The first was Condoleezza Rice's first trip to Europe as Secretary of State in February last year, when she was made aware of the European depth of concern that the Bush administration might be prepared to use military action against Iran. She returned to Washington and persuaded President George Bush to back the diplomatic drive by Britain, France and Germany aimed at coaxing Iran to suspend its nuclear programme by offering incentives.
The second was a dinner of the Security Council big powers at the Waldorf Astoria in New York on 8 May, when the Russian Foreign Minister Sergei Lavrov, smarting from criticism of the Kremlin by the US Vice-President Dick Cheney, made it clear to Ms Rice that the Russians would not countenance any threat of UN sanctions against Iran.
While Britain, Germany, France, Russia and possibly even China believe that Iran intends to pursue nuclear research to the point where it could develop a weapon, Russia and China disagreed with the strategy outlined by the Americans. The Russians warned of the dangers of an Iraq-style scenario in which failure at the Security Council could be used as a pretext for war.
Facing the collapse of the international coalition that Ms Rice had been attempting to build, the Americans were forced to rethink. Days later, Ms Rice offered Iran the first talks with the US in 27 years by agreeing to join the negotiating table - on condition that Iran suspends its uranium enrichment programme. Those concessions were spelt out in Tehran yesterday by Javier Solana, the European security chief.

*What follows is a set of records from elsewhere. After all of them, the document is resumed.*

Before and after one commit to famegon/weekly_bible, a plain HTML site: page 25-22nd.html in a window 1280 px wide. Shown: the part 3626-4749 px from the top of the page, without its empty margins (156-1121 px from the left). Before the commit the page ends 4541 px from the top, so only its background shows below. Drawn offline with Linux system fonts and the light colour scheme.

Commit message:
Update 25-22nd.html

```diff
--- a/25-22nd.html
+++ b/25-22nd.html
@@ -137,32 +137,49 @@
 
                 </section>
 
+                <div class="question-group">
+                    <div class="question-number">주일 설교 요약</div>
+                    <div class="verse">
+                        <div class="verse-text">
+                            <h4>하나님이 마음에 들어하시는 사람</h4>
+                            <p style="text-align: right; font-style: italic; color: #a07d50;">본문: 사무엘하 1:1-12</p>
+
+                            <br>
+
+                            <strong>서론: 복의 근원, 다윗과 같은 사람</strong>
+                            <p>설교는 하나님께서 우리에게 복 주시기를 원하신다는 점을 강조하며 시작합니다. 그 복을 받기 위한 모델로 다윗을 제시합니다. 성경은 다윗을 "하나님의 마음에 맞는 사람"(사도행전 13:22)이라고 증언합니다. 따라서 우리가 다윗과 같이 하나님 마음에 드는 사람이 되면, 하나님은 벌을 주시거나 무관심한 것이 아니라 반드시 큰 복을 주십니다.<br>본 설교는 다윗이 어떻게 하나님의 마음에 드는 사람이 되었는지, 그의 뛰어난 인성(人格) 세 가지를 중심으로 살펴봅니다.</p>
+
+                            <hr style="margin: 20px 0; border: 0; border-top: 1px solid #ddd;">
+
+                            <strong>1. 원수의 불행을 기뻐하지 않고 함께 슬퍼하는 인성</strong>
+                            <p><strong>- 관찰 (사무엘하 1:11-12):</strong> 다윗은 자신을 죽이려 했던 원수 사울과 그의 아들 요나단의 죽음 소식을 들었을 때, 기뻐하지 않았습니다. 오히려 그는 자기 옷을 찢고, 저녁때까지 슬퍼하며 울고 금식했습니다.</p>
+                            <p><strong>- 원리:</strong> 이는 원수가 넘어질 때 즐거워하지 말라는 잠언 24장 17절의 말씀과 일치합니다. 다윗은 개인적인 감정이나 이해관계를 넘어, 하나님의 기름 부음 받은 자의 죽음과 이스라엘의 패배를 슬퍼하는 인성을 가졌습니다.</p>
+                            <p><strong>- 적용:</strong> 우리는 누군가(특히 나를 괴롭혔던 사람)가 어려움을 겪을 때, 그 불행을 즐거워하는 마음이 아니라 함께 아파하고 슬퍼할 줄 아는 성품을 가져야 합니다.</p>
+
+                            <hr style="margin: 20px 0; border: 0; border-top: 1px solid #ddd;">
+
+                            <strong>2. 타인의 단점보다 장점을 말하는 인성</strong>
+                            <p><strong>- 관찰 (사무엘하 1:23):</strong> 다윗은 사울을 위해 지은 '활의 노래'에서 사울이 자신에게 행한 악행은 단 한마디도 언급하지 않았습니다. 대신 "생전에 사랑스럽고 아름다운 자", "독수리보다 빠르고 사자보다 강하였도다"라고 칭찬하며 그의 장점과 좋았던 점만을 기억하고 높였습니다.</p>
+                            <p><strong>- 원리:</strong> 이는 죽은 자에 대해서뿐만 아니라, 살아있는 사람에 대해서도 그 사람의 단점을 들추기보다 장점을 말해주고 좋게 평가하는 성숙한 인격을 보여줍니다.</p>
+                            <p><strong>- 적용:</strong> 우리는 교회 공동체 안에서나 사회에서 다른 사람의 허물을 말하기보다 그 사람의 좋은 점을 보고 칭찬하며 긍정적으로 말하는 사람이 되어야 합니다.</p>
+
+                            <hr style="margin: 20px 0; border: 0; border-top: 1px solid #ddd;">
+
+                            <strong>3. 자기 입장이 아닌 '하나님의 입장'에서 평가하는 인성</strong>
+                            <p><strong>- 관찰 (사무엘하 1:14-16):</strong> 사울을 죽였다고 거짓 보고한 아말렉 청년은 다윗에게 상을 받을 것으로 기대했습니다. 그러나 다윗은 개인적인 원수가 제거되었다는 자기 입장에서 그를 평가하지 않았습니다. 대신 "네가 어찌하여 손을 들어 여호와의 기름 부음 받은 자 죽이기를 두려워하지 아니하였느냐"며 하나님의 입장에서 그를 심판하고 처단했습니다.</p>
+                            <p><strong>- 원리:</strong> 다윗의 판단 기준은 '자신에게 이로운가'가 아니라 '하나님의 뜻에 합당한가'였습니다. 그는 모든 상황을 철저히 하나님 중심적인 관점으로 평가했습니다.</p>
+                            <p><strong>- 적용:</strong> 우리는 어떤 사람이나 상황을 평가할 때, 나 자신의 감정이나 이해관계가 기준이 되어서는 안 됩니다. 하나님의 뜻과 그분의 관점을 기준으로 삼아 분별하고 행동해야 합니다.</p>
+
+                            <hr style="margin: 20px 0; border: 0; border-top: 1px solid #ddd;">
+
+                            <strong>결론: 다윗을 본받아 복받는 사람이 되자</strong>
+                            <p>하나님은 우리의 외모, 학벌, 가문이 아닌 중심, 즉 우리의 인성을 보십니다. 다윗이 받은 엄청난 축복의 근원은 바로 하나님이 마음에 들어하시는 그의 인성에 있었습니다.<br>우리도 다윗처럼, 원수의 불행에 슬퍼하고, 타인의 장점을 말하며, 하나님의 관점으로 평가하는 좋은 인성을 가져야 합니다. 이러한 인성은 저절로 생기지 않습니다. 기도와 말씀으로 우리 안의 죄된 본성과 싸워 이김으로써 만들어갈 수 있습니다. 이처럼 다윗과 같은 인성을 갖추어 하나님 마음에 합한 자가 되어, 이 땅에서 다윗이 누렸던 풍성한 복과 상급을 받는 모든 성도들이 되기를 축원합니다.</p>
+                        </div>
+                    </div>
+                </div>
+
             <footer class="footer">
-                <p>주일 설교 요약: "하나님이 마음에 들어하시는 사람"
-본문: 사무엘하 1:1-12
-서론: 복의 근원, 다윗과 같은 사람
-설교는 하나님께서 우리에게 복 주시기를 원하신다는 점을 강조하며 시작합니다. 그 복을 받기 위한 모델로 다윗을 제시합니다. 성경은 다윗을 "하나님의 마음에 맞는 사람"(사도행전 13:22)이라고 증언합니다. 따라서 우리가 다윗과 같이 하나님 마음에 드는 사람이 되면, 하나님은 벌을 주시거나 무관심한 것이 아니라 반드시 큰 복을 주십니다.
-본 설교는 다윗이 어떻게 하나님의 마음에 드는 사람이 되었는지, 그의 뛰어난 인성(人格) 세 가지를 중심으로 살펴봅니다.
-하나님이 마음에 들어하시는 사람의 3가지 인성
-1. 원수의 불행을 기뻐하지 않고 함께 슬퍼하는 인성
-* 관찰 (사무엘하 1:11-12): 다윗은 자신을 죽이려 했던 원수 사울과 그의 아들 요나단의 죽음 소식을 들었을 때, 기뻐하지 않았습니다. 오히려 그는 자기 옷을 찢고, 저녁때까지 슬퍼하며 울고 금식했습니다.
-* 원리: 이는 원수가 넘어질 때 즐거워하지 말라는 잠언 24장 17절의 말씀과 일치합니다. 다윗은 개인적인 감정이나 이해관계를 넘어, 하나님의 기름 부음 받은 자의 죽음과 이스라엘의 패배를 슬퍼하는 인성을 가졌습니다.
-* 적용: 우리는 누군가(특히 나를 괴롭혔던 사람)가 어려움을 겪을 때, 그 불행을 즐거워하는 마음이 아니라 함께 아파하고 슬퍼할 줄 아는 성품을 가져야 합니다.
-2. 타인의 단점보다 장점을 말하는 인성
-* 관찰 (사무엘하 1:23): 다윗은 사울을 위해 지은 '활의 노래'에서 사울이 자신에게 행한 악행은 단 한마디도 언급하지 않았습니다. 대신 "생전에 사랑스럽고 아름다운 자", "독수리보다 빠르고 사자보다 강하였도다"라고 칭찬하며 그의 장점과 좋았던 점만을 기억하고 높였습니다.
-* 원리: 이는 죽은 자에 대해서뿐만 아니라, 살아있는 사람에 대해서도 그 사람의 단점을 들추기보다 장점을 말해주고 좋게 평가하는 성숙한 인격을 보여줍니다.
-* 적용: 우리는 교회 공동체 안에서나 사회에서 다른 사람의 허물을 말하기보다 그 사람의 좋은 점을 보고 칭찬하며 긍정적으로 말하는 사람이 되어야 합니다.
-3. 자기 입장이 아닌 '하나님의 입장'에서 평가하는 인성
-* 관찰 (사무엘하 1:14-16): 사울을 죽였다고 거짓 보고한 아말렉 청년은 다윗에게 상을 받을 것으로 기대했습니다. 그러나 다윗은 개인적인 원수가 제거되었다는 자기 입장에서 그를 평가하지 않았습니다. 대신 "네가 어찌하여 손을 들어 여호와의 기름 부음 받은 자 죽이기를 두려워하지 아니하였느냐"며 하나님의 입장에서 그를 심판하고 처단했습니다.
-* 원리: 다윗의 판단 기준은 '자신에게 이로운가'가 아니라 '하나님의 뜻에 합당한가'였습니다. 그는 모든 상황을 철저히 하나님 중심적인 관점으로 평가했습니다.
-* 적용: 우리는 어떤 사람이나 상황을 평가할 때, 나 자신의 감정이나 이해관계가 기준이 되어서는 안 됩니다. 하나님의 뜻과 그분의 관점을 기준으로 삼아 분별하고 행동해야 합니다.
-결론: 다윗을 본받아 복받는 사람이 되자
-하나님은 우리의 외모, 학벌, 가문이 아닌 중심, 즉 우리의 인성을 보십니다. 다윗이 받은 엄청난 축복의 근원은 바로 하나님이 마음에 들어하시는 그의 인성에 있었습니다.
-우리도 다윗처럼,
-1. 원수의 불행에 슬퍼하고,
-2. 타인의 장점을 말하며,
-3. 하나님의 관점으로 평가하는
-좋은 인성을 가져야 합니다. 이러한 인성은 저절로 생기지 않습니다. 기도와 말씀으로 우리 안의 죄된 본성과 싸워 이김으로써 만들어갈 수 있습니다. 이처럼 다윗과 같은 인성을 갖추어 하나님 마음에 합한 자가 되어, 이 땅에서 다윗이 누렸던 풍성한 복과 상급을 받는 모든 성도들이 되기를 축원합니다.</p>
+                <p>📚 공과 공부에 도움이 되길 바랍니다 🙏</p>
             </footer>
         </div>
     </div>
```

The former foreign secretary Jack Straw may feel vindicated over his opinion that military action against Iran was "inconceivable".Reuse content